**What the task asks:** Output the listing below exactly, minus its images.

━━━━━━━━━━━━━━━━━━━━━━━━━━━━━━

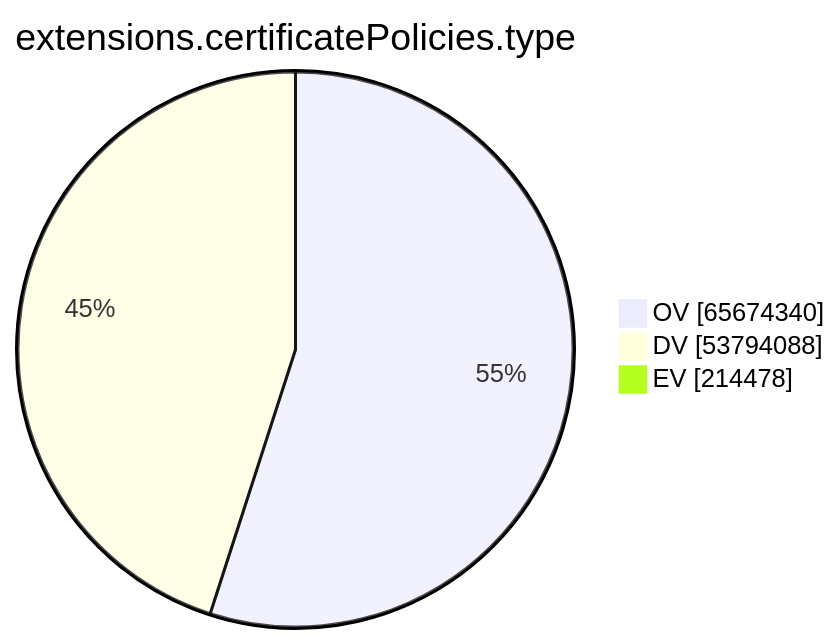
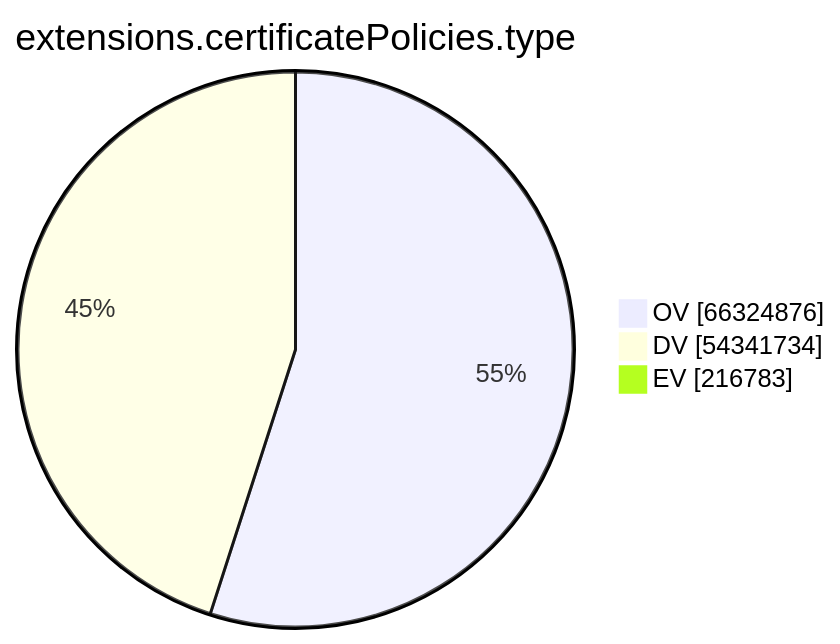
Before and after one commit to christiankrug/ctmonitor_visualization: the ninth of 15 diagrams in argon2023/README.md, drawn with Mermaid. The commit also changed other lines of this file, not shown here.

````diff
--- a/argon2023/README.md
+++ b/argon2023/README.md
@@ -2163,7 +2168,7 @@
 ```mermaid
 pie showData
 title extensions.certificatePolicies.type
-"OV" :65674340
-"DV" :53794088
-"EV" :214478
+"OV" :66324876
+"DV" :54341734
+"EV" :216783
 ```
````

━━━━━━━━━━━━━━━━━━━━━━━━━━━━━━

**Your response:**
Before and after one commit to christiankrug/ctmonitor_visualization: the ninth of 15 diagrams in argon2023/README.md, drawn with Mermaid. The commit also changed other lines of this file, not shown here.

````diff
--- a/argon2023/README.md
+++ b/argon2023/README.md
@@ -2163,7 +2168,7 @@
 ```mermaid
 pie showData
 title extensions.certificatePolicies.type
-"OV" :65674340
-"DV" :53794088
-"EV" :214478
+"OV" :66324876
+"DV" :54341734
+"EV" :216783
 ```
````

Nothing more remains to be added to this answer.